Welcome back to 1 out of 5 – Would Recommend, where we’re doing our best to think cool thoughts. To help with that, we’re watching the 2009 TV disaster movie Ice Twisters.
What’s The Plot?
A government cloud seeding experiment goes slightly wrong and creates a series of freak ice storms that culminate in freezing tornadoes! It’s up to a popular science fiction writer (who is obviously a more badass version of Michael Crichton) and a pair of government weather scientists to solve the problem, along with some pretty 20-somethings who clearly have romantic tension. Boilerplate type stuff for movies of this type.
Who Made This Beautiful Garbage?
Steven R. Monroe, a director whose most notable films are the remake of I Spit on Your Grave and its sequel, I Spit on Your Grave 2. While I have not seen those flicks, the late Roger Ebert (whose film analysis I rather respect) had very unkind things to say about the first of them. He is, however, at least a competent professional.

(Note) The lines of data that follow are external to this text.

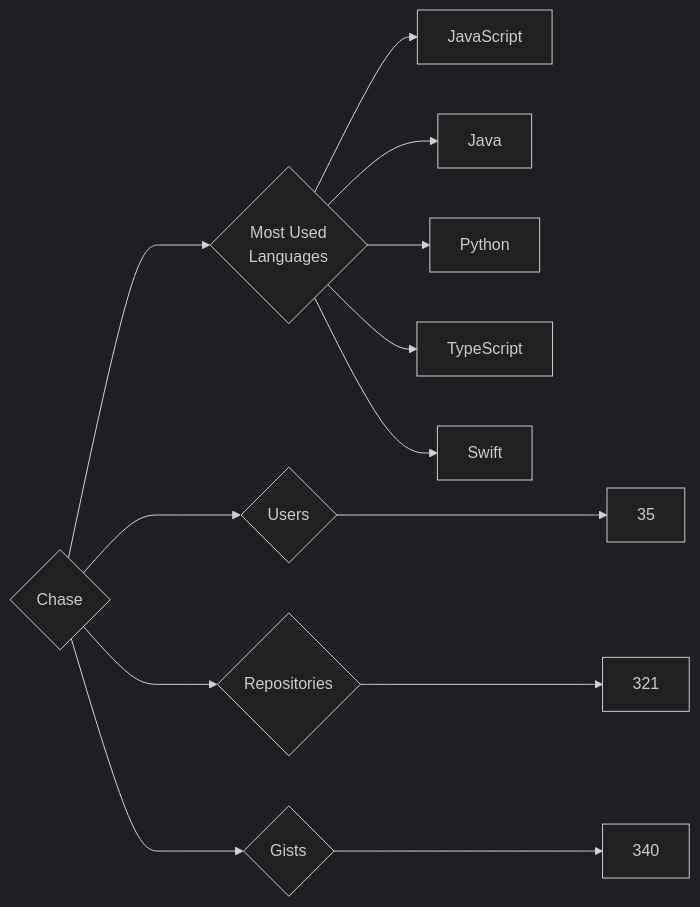
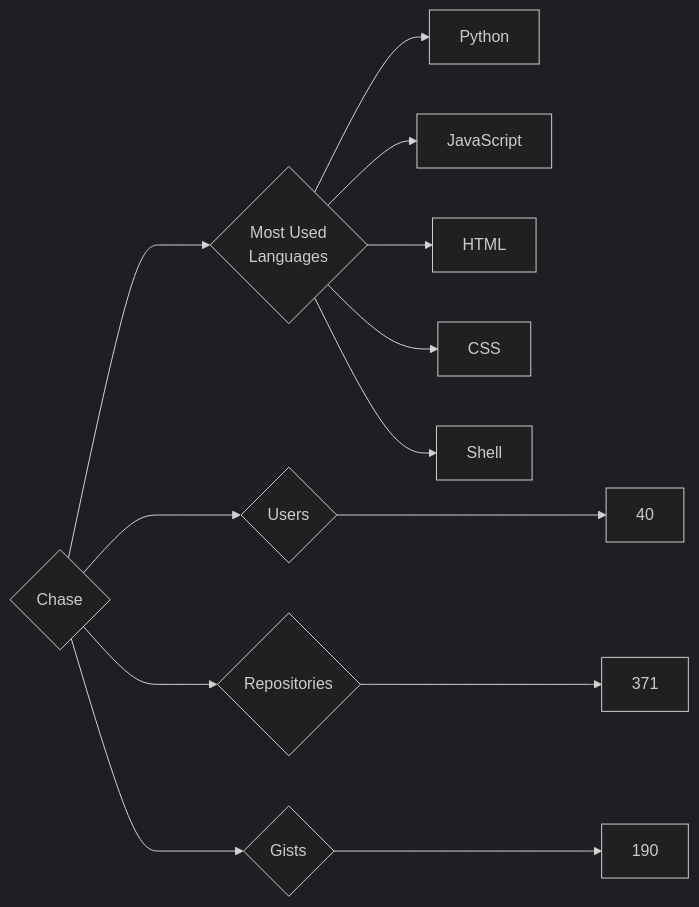
The diagram in targets/Chase/README.md (trickest/insiders), drawn with Mermaid (dark theme) before and after one commit. The commit also changed 772 other files, not shown here.

````diff
--- a/targets/Chase/README.md
+++ b/targets/Chase/README.md
@@ -3,13 +3,13 @@
 ```mermaid
 graph LR
 COMPANY_NAME{Chase}
-COMPANY_NAME ---> U{Users} ---> UN[35]
-COMPANY_NAME ---> R{Repositories} ---> RN[321]
-COMPANY_NAME ---> G{Gists} ---> GN[340]
+COMPANY_NAME ---> U{Users} ---> UN[40]
+COMPANY_NAME ---> R{Repositories} ---> RN[371]
+COMPANY_NAME ---> G{Gists} ---> GN[190]
 COMPANY_NAME ---> ML{Most Used<br>Languages}
+ML --> Python[Python]
 ML --> JavaScript[JavaScript]
-ML --> Java[Java]
-ML --> Python[Python]
-ML --> TypeScript[TypeScript]
-ML --> Swift[Swift]
+ML --> HTML[HTML]
+ML --> CSS[CSS]
+ML --> Shell[Shell]
 ```
````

Five Reasons to See It
- Totally-Not-Michael-Crichton is played by Mark Moses, who is best known for regular roles on Desperate Housewives and Mad Men (for which he won a SAG award). He’s had dozens of guest shots on TV series over his then-25 year career and he’s unusually good at acting for leading this kind of feature.
- There’s a short sequence of an SUV pulling a K turn on a blocked road and driving away has three obvious cuts in it. No other editing boo-boos stick out, leaving this unnecessary one really perplexing.
- The Ice Twisters, created by seeding clouds with silver iodide (real science, BTW), don’t just freeze you to death – they give you silver poisoning and turn you blue (also real science)!
- A member of the research team resents the author character, a man he’s never met and who is unaware of his existence, of stealing the idea for a bestselling novel from him. I’d condemn this as stupid, but this sort of thing has been the subject of real-life lawsuits.
- “I tell ya, you can’t write it better than that.” – A screenwriter voicing an inflated ego through his character or natural dialogue? You decide!
It’s the exact kind of barely passable schlock you expect out of made for TV disaster movies: the plot is nonsense, the dialogue is overwrought, and the special effects aren’t very good. What saves this one is a professional director and a solid actor in the lead, rendering it an entertaining enough bit of background noise for a too-hot summer day.
NEXT WEEK: We’ll get back to enjoying something truly so-bad-its-good, 2006’s D.O.A.: Dead or Alive.